The Indian Government is planning to build the world’s largest nuclear power plant in Jaitapur in the western state of Maharashtra. The site is a biodiversity hotspot that is known to have high seismic activity. Tarun Kanti Bose in his article, Jaitapur Nuclear Power Plant: Another Catastrophe in the Offing, writes on the devastating impacts of the proposed power plant. The plan is an untested, expensive and dangerous gamble with health and land, which is being vehemently opposed. The first potential victim of this is the extraordinary ecosystem in the coastal Konkan region of Maharashtra, a biodiversity hotspot. The Nuclear Power Corporation of India Limited (NPCIL) is planning to install six 1,650-megawatt reactors in this region, at the port of Jaitapur in Maharashtra’s Ratnagiri district. The Indian government has ignored protests and forcibly acquired 2,300 acres using the Land Acquisition Act. This Act has increasingly been used to benefit private companies and advance projects that put local populations at risk. As rapid construction proceeds in Jaitapur, mountains will be flattened, trees uprooted, harbours razed, and a flourishing farming, horticultural and fisheries economy destroyed, jeopardising 40,000 people’s survival.
The articles in the second series of "Peoples’ Struggles in India" series attempts to draw the critical attention of the readers on the contentions that arises from the developmental agenda state and the ensuing peoples’ struggles contesting the outlook of the state and its agencies. These social movements included in this series, uncover the ongoing struggles as well as their achievements. These articles are written by people from various walks of life, deeply engaged with social movements and grassroots struggles, researching and writing on these issues.

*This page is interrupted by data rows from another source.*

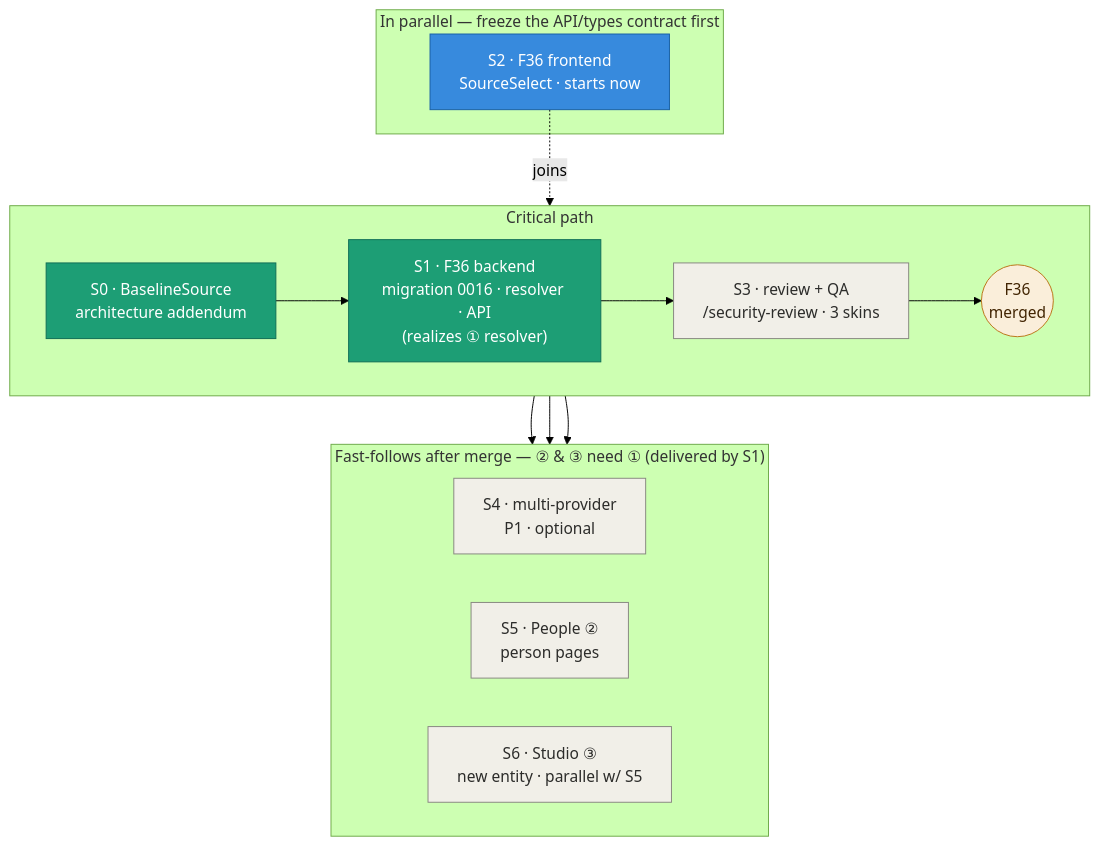
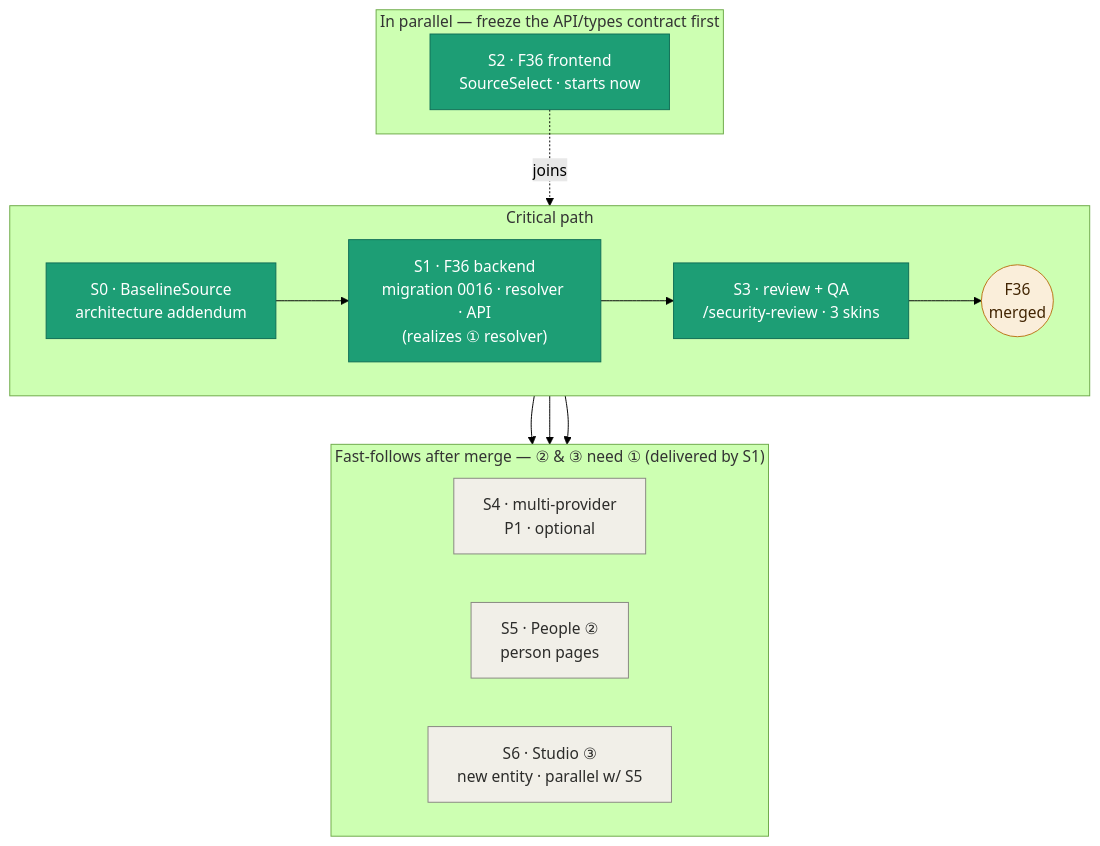
The diagram in docs/plans/field-source-of-truth-rollout.md (whoiskevinrich/holodex), drawn with Mermaid (forest theme) before and after one commit. The commit also changed other lines of this file, not shown here.

Commit message:
docs(F36): mark S2 + S3 done — live 3-skin QA passed

````diff
--- a/docs/plans/field-source-of-truth-rollout.md
+++ b/docs/plans/field-source-of-truth-rollout.md
@@ -12,32 +12,31 @@
 ```mermaid
 flowchart TB
   subgraph CP["Critical path"]
     direction LR
     S0["S0 · BaselineSource<br/>architecture addendum"] --> S1["S1 · F36 backend<br/>migration 0016 · resolver · API<br/>(realizes ① resolver)"]
     S1 --> S3["S3 · review + QA<br/>/security-review · 3 skins"]
     S3 --> M(("F36<br/>merged"))
   end
   subgraph PAR["In parallel — freeze the API/types contract first"]
     S2["S2 · F36 frontend<br/>SourceSelect · starts now"]
   end
   S2 -. joins .-> S3
   subgraph FF["Fast-follows after merge — ② &amp; ③ need ① (delivered by S1)"]
     direction LR
     S4["S4 · multi-provider<br/>P1 · optional"]
     S5["S5 · People ②<br/>person pages"]
     S6["S6 · Studio ③<br/>new entity · parallel w/ S5"]
   end
   M --> S4
   M --> S5
   M --> S6
 
   classDef done fill:#1d9e75,stroke:#0f6e56,color:#ffffff;
   classDef active fill:#378add,stroke:#185fa5,color:#ffffff;
   classDef pending fill:#f1efe8,stroke:#888780,color:#2c2c2a;
   classDef gate fill:#faeeda,stroke:#ba7517,color:#412402;
 
-  class S3,S4,S5,S6 pending;
-  class S0,S1 done;
-  class S2 active;
+  class S4,S5,S6 pending;
+  class S0,S1,S2,S3 done;
   class M gate;
 ```
````
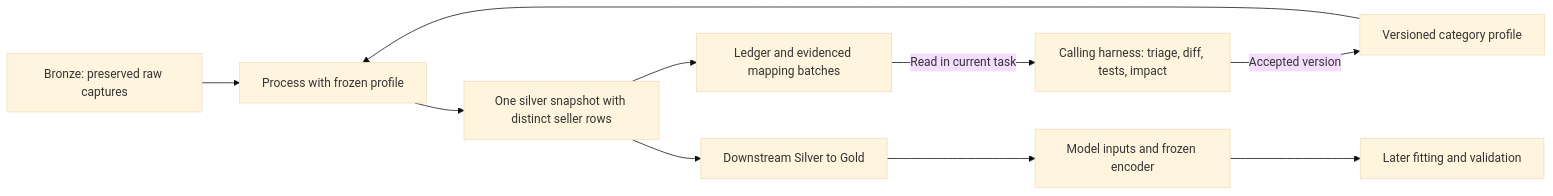
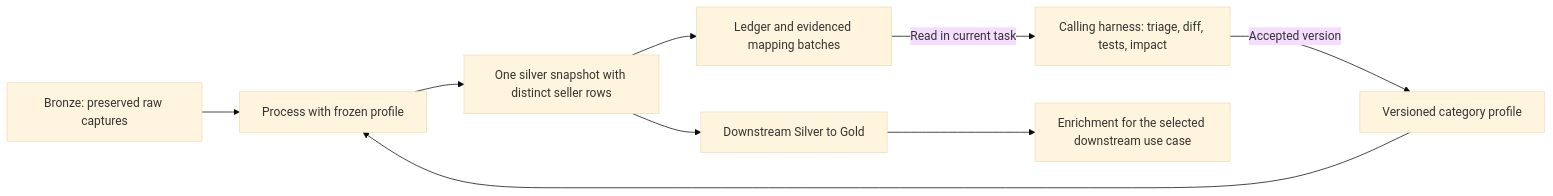
The diagram in docs/data/category-processing.md (CoralLeiCN/rgc), drawn with Mermaid (base theme) before and after one commit. The commit also changed other lines of this file and 64 other files, not shown here.

````diff
--- a/docs/data/category-processing.md
+++ b/docs/data/category-processing.md
@@ -60,12 +126,11 @@
 ```mermaid
 flowchart LR
     R[Bronze: preserved raw captures] --> P[Process with frozen profile]
     C[Versioned category profile] --> P
     P --> S[One silver snapshot with distinct seller rows]
     S --> B[Ledger and evidenced mapping batches]
     B -->|Read in current task| H[Calling harness: triage, diff, tests, impact]
     H -->|Accepted version| C
     S --> G[Downstream Silver to Gold]
-    G --> M[Model inputs and frozen encoder]
-    M --> F[Later fitting and validation]
+    G --> M[Enrichment for the selected downstream use case]
 ```
````
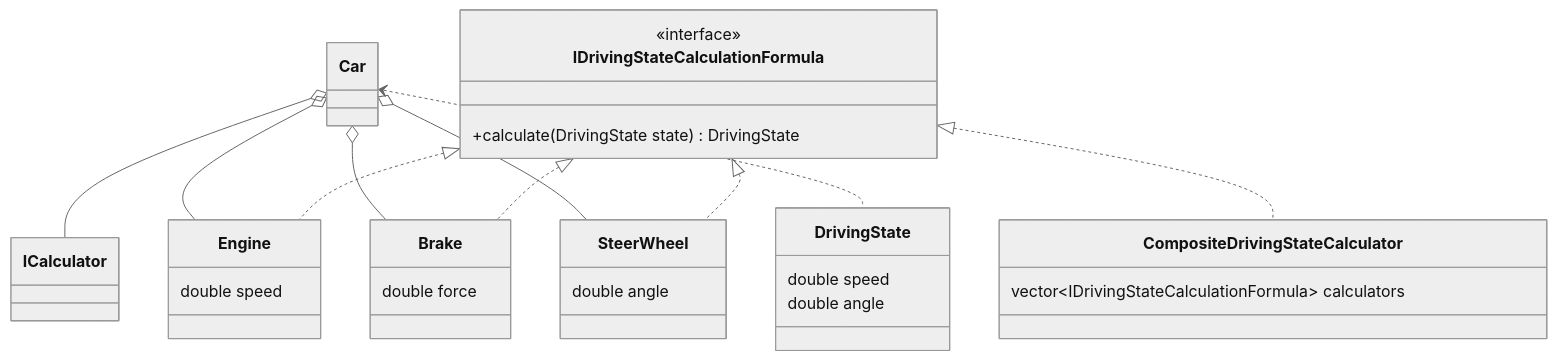
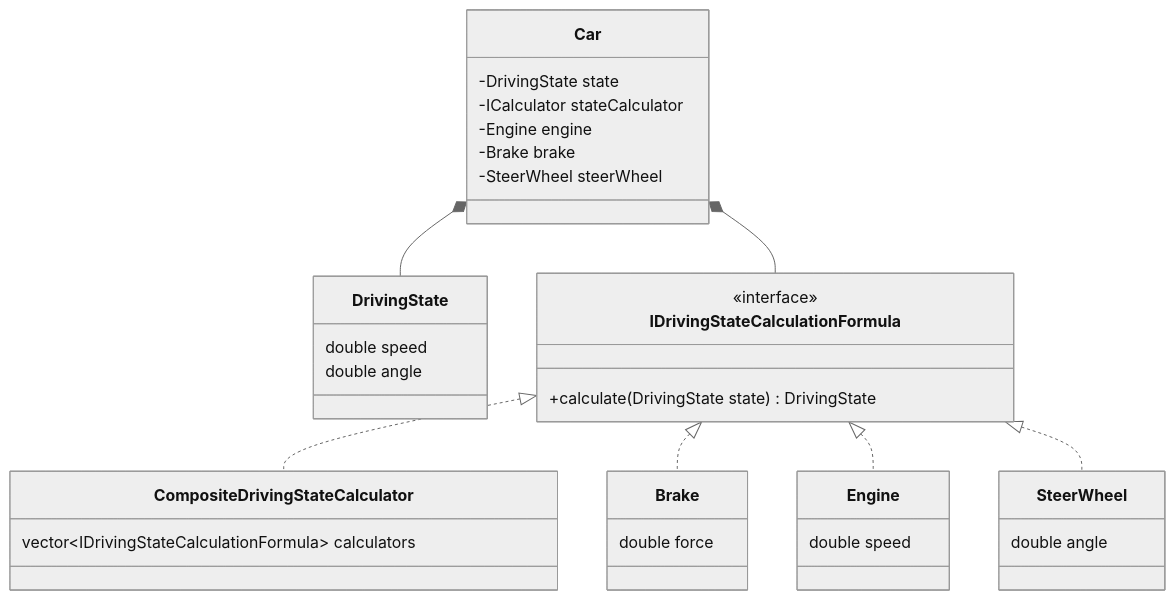
The diagram in ex00/ClassDiagram.md (PalmNeko/piscine-object03-SOLID), drawn with Mermaid (neutral theme) before and after one commit.

````diff
--- a/ex00/ClassDiagram.md
+++ b/ex00/ClassDiagram.md
@@ -1,37 +1,40 @@
 ```mermaid
 
 classDiagram
-
-    Car o-- ICalculator
-    Car o-- Engine
-    Car o-- Brake
-    Car o-- SteerWheel
-
-    Car <.. DrivingState
+    Car *-- DrivingState
+    Car *-- IDrivingStateCalculationFormula
 
     IDrivingStateCalculationFormula <|.. CompositeDrivingStateCalculator
     IDrivingStateCalculationFormula <|.. Brake
     IDrivingStateCalculationFormula <|.. Engine
     IDrivingStateCalculationFormula <|.. SteerWheel
+
+    class Car {
+        -DrivingState state
+        -ICalculator stateCalculator
+        -Engine engine
+        -Brake brake
+        -SteerWheel steerWheel
+    }
 
     class DrivingState {
         double speed
         double angle
     }
     class CompositeDrivingStateCalculator {
         vector~IDrivingStateCalculationFormula~ calculators
     }
     class IDrivingStateCalculationFormula {
         <<interface>>
         +calculate(DrivingState state) DrivingState
     }
     class Brake {
         double force
     }
     class Engine {
         double speed
     }
     class SteerWheel {
         double angle
     }
 ```
````
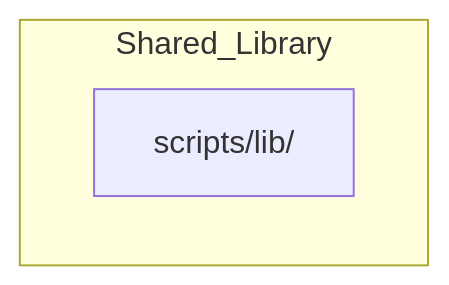
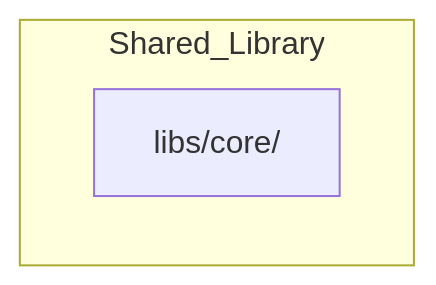
The diagram in evidence/dependency-map.mmd (famaoai-creator/gemini-skills), drawn with Mermaid before and after one commit. The commit also changed 22 other files, not shown here.

```diff
--- a/evidence/dependency-map.mmd
+++ b/evidence/dependency-map.mmd
@@ -1,4 +1,4 @@
 graph TD
     subgraph Shared_Library
-        Lib[scripts/lib/]
+        Lib[libs/core/]
     end
```
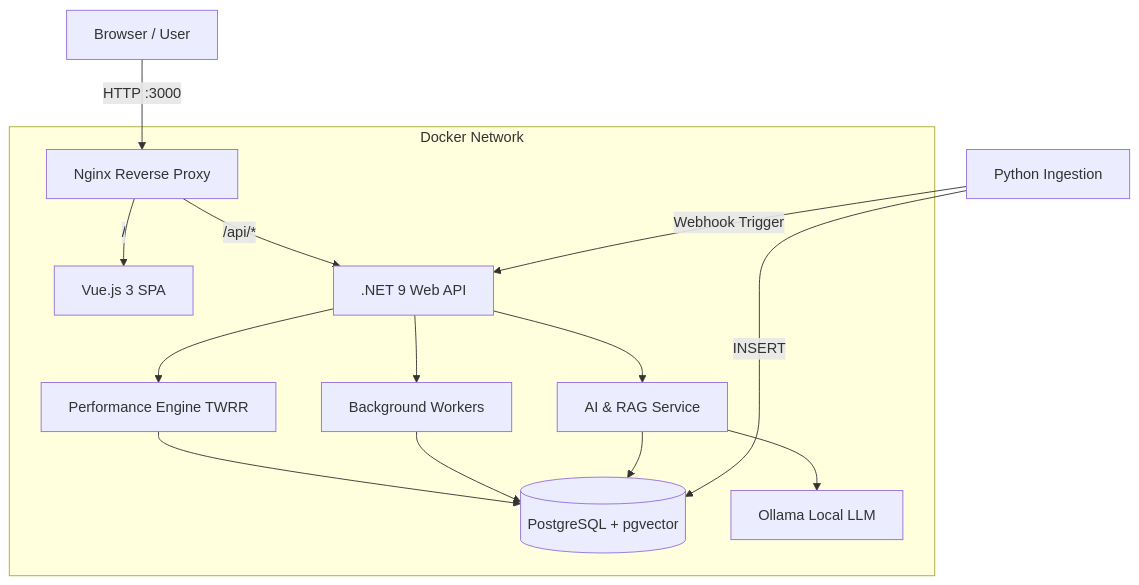
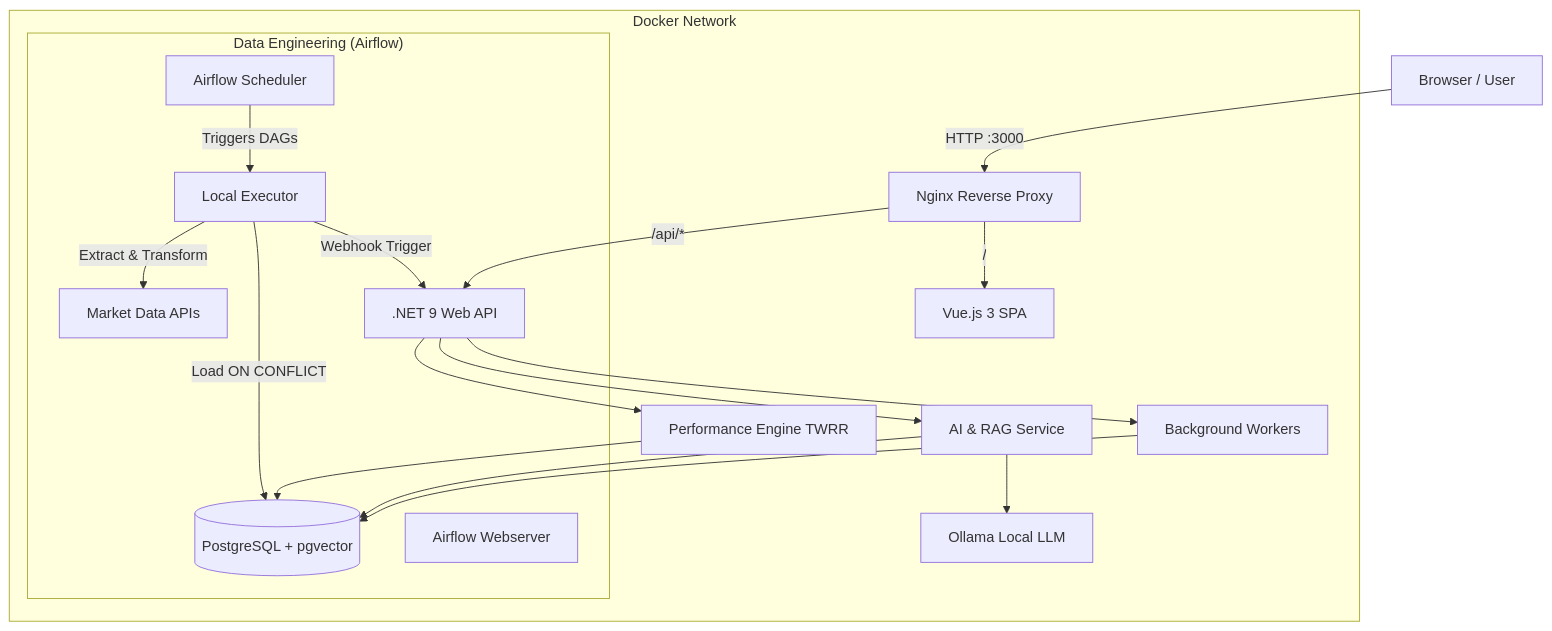
Before and after one commit to simoneriggi92/etf-insight-platform: the diagram in README.md, drawn with Mermaid. The commit also changed other lines of this file, not shown here.

Commit message:
Update Architecture graph and README.md

````diff
--- a/README.md
+++ b/README.md
@@ -31,20 +32,25 @@
 ```mermaid
 graph TD
     Client[Browser / User] -->|HTTP :3000| Nginx[Nginx Reverse Proxy]
     
     subgraph "Docker Network"
         Nginx -->|/| Vue[Vue.js 3 SPA]
         Nginx -->|/api/*| API[.NET 9 Web API]
         
         API --> Engine[Performance Engine TWRR]
         API --> RAG[AI & RAG Service]
         API --> Hangfire[Background Workers]
         
         Engine & Hangfire --> DB[(PostgreSQL + pgvector)]
         RAG --> DB
         RAG --> Ollama[Ollama Local LLM]
+        
+        subgraph "Data Engineering (Airflow)"
+            AirflowUI[Airflow Webserver]
+            Scheduler[Airflow Scheduler] -->|Triggers DAGs| Worker[Local Executor]
+            Worker -->|Extract & Transform| YF[Market Data APIs]
+            Worker -->|Load ON CONFLICT| DB
+            Worker -->|Webhook Trigger| API
+        end
     end
-    
-    Scraper[Python Ingestion] -->|INSERT| DB
-    Scraper -->|Webhook Trigger| API
 ```
````
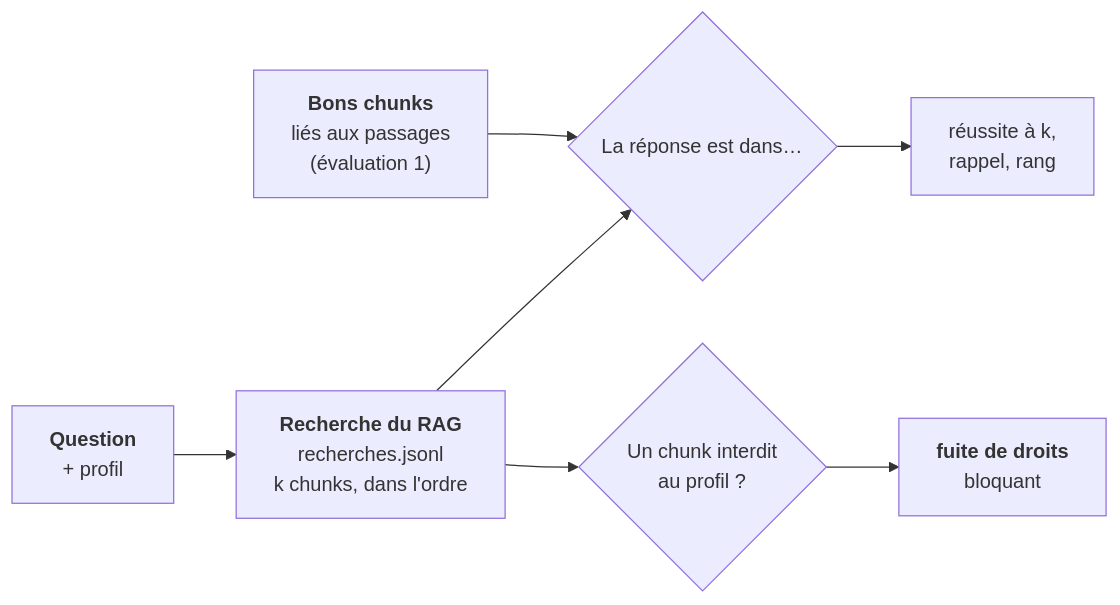
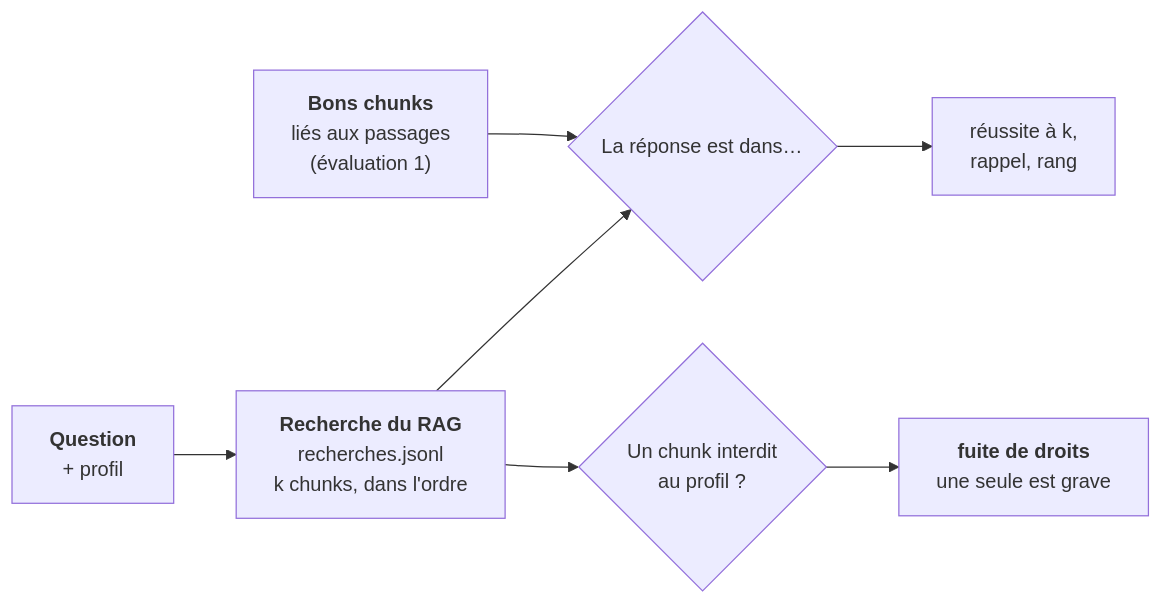
Before and after one commit to floSa/RAG-Evaluation: the diagram in service-evaluation-exemple/documentation/2_evaluation_recherche.md, drawn with Mermaid. The commit also changed other lines of this file and 28 other files, not shown here.

````diff
--- a/service-evaluation-exemple/documentation/2_evaluation_recherche.md
+++ b/service-evaluation-exemple/documentation/2_evaluation_recherche.md
@@ -31,9 +31,9 @@
 ```mermaid
 flowchart LR
     Q["<b>Question</b><br/>+ profil"] --> S["<b>Recherche du RAG</b><br/>recherches.jsonl<br/>k chunks, dans l'ordre"]
     L["<b>Bons chunks</b><br/>liés aux passages<br/>(évaluation 1)"] --> V{"La réponse est dans…"}
     S --> V
     V --> R["réussite à k,<br/>rappel, rang"]
     S --> D{"Un chunk interdit<br/>au profil ?"}
-    D --> F["<b>fuite de droits</b><br/>bloquant"]
+    D --> F["<b>fuite de droits</b><br/>une seule est grave"]
 ```
````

As such, the authors bring in their own experiences and the unusual depth of knowledge, strategy and their desire to analyze these issues from that basis. Besides, many of the struggles showcased here have been posited within the context of global political economy and the contemporary neoliberal regime. For the global political and economic powers countries like India and several others in the south and south east Asia, Latin America have become hunting grounds, targeting cheap labour, raw materials and other natural resources to be easily exploited using the loopholes that exist in the international political and economic agreements. This series continues to mirror the reflection of the multiplicity and diversity of the contemporary struggles in India as well as provide a robust ground to challenge the neoliberal policies of the state and the concomitant destruction of life, nature and resources.